=== Dataset items ===
· · · · ·

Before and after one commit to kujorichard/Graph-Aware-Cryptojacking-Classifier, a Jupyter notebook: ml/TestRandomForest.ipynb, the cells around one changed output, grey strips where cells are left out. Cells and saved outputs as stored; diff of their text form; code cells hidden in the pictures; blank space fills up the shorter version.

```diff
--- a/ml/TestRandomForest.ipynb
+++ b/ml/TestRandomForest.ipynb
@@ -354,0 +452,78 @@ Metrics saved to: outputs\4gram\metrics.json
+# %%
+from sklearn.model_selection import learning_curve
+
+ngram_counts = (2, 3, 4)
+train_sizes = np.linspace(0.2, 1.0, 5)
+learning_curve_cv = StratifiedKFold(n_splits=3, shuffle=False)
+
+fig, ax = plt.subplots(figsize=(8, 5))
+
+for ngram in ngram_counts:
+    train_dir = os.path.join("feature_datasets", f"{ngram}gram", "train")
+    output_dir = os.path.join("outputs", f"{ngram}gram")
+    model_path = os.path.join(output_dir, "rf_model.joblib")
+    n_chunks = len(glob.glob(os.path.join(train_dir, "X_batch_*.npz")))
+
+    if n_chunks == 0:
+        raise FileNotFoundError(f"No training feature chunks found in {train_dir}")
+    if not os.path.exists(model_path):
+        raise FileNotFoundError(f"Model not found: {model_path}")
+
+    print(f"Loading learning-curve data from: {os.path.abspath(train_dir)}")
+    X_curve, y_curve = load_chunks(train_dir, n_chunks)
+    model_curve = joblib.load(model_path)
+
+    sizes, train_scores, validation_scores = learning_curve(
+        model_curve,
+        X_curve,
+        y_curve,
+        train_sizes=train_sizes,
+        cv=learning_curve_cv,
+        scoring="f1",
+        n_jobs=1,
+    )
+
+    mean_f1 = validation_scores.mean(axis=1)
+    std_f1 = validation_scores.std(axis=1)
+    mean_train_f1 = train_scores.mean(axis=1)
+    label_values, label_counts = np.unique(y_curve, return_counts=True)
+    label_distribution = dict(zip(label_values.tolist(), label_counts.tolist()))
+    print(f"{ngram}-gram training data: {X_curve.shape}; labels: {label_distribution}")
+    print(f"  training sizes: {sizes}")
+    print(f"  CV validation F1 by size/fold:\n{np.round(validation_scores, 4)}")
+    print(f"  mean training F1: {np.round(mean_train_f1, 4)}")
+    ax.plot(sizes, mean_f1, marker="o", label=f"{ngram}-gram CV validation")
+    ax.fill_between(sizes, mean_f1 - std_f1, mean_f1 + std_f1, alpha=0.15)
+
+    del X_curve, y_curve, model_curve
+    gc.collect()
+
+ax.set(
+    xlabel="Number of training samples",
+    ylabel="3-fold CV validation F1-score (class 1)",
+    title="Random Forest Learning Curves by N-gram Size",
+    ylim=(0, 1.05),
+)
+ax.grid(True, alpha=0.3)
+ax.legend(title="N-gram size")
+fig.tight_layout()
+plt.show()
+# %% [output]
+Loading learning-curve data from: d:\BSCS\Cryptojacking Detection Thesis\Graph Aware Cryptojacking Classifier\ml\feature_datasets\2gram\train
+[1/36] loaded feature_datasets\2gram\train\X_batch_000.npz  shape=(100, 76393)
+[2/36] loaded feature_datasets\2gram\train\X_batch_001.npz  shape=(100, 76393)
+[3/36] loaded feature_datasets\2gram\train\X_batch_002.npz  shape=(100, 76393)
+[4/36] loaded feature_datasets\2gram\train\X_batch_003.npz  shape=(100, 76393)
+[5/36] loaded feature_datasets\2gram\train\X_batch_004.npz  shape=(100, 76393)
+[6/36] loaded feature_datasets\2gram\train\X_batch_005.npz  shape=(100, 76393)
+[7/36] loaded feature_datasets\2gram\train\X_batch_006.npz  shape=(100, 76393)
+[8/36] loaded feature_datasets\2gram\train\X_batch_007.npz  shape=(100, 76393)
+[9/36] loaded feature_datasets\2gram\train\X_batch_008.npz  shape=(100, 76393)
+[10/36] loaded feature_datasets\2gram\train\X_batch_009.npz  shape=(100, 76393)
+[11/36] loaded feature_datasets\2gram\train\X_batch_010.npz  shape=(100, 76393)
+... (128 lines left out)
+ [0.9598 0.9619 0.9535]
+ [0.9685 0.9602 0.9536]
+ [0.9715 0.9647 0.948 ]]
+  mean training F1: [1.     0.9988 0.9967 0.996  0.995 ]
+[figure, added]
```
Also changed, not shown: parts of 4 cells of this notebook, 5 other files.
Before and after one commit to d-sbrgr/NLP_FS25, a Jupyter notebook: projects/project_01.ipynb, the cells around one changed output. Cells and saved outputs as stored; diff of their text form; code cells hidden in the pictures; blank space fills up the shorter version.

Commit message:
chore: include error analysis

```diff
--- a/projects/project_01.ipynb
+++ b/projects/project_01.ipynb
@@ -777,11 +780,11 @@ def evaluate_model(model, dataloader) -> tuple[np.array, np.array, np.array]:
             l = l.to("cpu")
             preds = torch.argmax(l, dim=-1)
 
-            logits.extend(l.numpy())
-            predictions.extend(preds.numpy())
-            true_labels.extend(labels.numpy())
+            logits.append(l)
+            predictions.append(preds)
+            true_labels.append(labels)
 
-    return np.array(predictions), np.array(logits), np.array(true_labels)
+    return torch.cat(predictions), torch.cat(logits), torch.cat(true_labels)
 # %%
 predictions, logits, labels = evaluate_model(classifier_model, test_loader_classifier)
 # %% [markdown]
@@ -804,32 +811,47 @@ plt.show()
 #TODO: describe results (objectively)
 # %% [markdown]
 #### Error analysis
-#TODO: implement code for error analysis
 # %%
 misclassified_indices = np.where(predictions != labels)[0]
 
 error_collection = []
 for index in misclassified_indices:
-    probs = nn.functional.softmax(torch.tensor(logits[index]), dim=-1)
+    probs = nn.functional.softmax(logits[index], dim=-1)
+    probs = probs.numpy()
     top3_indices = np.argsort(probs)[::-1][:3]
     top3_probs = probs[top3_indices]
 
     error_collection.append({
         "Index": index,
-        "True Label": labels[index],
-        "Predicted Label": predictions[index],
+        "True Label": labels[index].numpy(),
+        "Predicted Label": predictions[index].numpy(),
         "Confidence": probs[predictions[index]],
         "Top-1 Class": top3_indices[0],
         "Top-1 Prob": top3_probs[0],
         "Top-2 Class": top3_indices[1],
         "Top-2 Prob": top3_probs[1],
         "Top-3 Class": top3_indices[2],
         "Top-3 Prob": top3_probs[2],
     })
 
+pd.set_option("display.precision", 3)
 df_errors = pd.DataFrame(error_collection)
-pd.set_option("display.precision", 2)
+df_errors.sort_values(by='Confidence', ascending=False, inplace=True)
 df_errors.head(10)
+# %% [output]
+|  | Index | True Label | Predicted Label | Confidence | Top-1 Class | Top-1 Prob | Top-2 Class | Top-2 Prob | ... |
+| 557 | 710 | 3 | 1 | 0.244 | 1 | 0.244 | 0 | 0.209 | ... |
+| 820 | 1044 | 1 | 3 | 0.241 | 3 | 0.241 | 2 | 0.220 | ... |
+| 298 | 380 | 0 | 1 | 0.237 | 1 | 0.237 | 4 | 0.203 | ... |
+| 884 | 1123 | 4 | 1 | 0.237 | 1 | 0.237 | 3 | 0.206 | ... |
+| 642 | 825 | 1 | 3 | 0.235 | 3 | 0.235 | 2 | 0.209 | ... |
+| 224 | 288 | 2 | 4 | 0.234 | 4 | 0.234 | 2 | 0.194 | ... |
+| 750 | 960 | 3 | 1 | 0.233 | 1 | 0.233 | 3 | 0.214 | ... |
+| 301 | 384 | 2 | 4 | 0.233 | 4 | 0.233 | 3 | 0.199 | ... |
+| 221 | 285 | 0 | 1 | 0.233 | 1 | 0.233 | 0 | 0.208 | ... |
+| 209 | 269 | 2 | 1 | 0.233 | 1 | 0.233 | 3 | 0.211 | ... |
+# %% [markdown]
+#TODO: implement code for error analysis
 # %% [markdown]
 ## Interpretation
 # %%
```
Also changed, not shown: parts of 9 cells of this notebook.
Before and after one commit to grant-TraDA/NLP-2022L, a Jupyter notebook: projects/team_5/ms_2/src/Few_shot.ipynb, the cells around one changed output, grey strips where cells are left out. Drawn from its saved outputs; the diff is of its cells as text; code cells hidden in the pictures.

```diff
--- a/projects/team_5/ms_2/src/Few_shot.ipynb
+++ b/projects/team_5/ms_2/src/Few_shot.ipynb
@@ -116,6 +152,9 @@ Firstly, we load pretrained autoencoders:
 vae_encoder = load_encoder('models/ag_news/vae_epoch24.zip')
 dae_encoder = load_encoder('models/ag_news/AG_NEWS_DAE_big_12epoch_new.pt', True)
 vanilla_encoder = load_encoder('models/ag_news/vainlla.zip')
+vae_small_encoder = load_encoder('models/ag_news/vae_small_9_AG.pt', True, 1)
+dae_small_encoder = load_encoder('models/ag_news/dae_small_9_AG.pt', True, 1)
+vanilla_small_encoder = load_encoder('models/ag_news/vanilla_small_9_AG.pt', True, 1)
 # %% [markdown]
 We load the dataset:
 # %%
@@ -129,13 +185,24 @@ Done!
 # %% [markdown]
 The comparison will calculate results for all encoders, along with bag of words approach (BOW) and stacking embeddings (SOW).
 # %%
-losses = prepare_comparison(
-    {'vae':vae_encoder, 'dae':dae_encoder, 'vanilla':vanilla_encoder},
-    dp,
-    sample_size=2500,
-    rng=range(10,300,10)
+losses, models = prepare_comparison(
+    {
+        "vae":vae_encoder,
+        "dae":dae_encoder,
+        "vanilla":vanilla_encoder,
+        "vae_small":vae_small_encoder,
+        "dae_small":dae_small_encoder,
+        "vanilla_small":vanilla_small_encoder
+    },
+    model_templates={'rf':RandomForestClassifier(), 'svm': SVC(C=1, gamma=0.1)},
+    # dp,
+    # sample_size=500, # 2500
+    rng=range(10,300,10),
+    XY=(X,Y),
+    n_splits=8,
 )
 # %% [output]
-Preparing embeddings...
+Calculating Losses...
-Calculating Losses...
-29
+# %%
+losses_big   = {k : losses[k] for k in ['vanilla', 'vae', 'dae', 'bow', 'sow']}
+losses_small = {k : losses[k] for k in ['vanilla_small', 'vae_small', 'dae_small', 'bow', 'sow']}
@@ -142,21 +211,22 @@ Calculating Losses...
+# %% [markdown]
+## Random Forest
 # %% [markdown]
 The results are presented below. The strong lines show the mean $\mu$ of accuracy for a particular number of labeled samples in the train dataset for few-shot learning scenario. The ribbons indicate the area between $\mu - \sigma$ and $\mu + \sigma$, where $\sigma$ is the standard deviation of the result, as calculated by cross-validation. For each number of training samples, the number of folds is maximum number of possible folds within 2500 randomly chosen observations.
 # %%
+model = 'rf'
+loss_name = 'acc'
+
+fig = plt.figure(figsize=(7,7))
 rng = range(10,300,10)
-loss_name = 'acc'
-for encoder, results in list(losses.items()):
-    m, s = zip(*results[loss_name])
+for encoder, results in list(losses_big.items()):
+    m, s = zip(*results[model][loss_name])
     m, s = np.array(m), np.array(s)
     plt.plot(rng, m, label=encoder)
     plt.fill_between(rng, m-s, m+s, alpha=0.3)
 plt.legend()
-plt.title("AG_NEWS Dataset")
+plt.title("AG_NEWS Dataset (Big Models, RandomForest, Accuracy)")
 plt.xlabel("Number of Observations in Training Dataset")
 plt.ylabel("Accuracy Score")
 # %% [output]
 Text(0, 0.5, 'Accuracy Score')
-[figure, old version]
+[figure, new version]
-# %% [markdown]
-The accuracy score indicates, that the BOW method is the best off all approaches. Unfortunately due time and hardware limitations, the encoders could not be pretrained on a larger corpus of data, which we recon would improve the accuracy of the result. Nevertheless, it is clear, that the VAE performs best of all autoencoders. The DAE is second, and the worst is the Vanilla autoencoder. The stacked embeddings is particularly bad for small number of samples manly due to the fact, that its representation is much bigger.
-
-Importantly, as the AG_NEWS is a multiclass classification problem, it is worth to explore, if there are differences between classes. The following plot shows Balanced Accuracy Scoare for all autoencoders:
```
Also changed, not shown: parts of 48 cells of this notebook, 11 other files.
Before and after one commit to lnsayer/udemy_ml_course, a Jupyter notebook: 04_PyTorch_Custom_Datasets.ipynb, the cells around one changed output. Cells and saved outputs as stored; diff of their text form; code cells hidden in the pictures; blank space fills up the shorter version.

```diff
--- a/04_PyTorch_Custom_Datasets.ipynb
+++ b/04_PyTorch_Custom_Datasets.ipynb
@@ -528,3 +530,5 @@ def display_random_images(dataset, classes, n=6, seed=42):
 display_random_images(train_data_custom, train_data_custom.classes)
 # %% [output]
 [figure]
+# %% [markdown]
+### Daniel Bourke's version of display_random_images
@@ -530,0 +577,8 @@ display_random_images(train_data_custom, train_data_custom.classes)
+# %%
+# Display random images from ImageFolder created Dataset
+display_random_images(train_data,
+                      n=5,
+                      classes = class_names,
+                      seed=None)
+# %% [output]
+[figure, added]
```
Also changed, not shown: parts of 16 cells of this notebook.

· · · · ·

=== Assigned task ===
Go through the entries and copy every line that has "analysis".

=== Answer section ===
chore: include error analysis
 #### Error analysis
-#TODO: implement code for error analysis
+#TODO: implement code for error analysis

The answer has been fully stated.